11:45 PM Apparently tip-toeing around it isn’t enough so I’ll just come out and say it: Windows 8 is going to be a shitshow.
11:46 PM One man’s opinion perhaps, but it’s not really. I’ve talked to a lot of folks on both sides and as we get closer I’m much more confident.
11:46 PM Total. Shitshow. Just wait.
11:48 PM Huge install base yes. But that will actually make it worse.
11:49 PM If you work for Microsoft or make a living off of Microsoft you can respond and that’s fine. But it does not change the very real reality.
11:50 PM It’s time to get your shit in order. Learn to code for mobile. The Titanic is sinking and you’re on it.
11:51 PM Okay, I’ve said what I needed to say. Feel free to reference later. But I’m quite sure I’m dead on here.
This was a little more than two weeks before Microsoft would unleash Windows 8 to the public. As you might expect, the reaction from the Microsoft die-hards at the time was outrage.
So you’ll imagine my amusement when I loaded Techmeme this weekend and found the top story to contain a bunch of information about something called “Threshold”, aka: Windows 9. But even more interesting were the blurbs contained in the story by Paul Thurrott: 1
But Threshold is more important than any specific updates. Windows 8 is tanking harder than Microsoft is comfortable discussing in public, and the latest release, Windows 8.1, which is a substantial and free upgrade with major improvements over the original release, is in use on less than 25 million PCs at the moment. That’s a disaster, and Threshold needs to strike a better balance between meeting the needs of over a billion traditional PC users while enticing users to adopt this new Windows on new types of personal computing devices. In short, it needs to be everything that Windows 8 is not.
To distance itself from the Windows 8 debacle, Microsoft is currently planning to drop the Windows 8 name and brand this next release as Windows 9. That could change, but that’s the current thinking.
In some ways, the most interesting thing about Threshold is how it recasts Windows 8 as the next Vista. It’s an acknowledgment that what came before didn’t work, and didn’t resonate with customers. And though Microsoft will always be able to claim that Windows 9 wouldn’t have been possible without the important foundational work they had done first with Windows 8—just as was the case with Windows 7 and Windows Vista—there’s no way to sugarcoat this. Windows 8 has set back Microsoft, and Windows, by years, and possibly for good.
I’m of course interested in tooting my own horn here. But I’m even more interested in questioning how some folks didn’t see this coming — particularly those within Microsoft. As much credit as I’d like to give myself (see: above), I think the writing was pretty clearly on the wall here. And yet no one within the company said anything?

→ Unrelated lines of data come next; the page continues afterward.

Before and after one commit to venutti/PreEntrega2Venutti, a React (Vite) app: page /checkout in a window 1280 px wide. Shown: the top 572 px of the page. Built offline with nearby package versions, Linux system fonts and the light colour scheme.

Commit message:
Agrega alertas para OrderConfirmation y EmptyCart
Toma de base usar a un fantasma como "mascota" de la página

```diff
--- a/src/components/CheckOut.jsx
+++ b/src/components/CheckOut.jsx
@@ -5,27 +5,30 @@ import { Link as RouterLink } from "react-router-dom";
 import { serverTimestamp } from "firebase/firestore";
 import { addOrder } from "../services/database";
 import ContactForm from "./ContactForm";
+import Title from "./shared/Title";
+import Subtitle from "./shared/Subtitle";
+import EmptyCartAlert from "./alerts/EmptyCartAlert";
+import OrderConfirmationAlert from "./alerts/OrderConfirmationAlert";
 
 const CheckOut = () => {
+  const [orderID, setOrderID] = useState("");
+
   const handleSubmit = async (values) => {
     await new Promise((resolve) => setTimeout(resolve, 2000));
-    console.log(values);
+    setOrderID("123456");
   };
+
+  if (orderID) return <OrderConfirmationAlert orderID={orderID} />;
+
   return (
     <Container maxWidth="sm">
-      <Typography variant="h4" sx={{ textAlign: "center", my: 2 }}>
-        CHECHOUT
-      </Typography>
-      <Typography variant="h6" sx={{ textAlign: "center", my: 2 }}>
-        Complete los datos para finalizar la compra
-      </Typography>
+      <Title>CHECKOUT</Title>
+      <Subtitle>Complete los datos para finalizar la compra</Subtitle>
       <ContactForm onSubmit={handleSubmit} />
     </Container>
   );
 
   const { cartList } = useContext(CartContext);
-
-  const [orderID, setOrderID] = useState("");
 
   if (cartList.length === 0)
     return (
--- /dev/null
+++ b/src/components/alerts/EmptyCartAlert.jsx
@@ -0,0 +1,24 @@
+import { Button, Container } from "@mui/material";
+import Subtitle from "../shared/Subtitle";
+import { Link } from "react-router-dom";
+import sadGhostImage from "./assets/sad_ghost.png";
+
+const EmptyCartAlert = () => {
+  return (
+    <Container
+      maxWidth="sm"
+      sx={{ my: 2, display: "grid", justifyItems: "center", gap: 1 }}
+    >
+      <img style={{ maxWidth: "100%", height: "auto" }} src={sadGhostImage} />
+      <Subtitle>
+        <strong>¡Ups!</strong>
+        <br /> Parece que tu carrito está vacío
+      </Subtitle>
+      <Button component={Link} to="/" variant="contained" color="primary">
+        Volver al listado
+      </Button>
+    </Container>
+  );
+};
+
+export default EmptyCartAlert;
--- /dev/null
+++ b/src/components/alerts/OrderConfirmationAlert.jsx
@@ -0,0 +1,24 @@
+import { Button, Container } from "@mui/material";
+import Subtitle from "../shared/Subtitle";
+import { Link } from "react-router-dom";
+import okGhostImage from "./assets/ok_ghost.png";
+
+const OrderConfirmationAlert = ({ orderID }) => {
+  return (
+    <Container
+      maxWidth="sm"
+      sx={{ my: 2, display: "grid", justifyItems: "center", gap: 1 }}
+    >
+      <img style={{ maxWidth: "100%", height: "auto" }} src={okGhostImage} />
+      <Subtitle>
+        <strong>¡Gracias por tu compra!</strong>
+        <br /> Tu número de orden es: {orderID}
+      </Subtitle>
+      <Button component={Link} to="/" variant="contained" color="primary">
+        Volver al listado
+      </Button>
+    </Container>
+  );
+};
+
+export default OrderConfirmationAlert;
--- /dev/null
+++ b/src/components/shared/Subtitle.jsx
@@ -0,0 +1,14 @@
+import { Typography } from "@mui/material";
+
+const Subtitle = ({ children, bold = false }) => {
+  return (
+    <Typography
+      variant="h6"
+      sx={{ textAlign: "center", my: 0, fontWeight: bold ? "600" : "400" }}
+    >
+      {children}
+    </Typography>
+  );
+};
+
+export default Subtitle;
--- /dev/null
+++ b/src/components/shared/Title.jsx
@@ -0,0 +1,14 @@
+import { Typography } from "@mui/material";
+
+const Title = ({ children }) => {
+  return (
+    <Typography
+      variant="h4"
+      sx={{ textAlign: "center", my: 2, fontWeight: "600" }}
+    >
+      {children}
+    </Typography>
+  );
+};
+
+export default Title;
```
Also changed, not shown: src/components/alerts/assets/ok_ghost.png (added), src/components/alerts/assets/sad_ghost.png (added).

I understand that there are few businesses out there with higher stakes than the Windows business for Microsoft. And on one hand, you have to give them credit for trying something a little different. But all they had to do was talk to a handful of developers and/or users who were testing early builds of the product — as I did — to know that it was going to be a total shitshow.
Instead, they shipped.
And so I wonder if it’s worth renewing a call for every large company to have some sort of SVP of Devil’s Advocacy. To be the “no” man in a sea of “yes” men. I know that such a role wouldn’t alleviate all fuck ups, but perhaps it would save a few companies a few billion dollars here or there.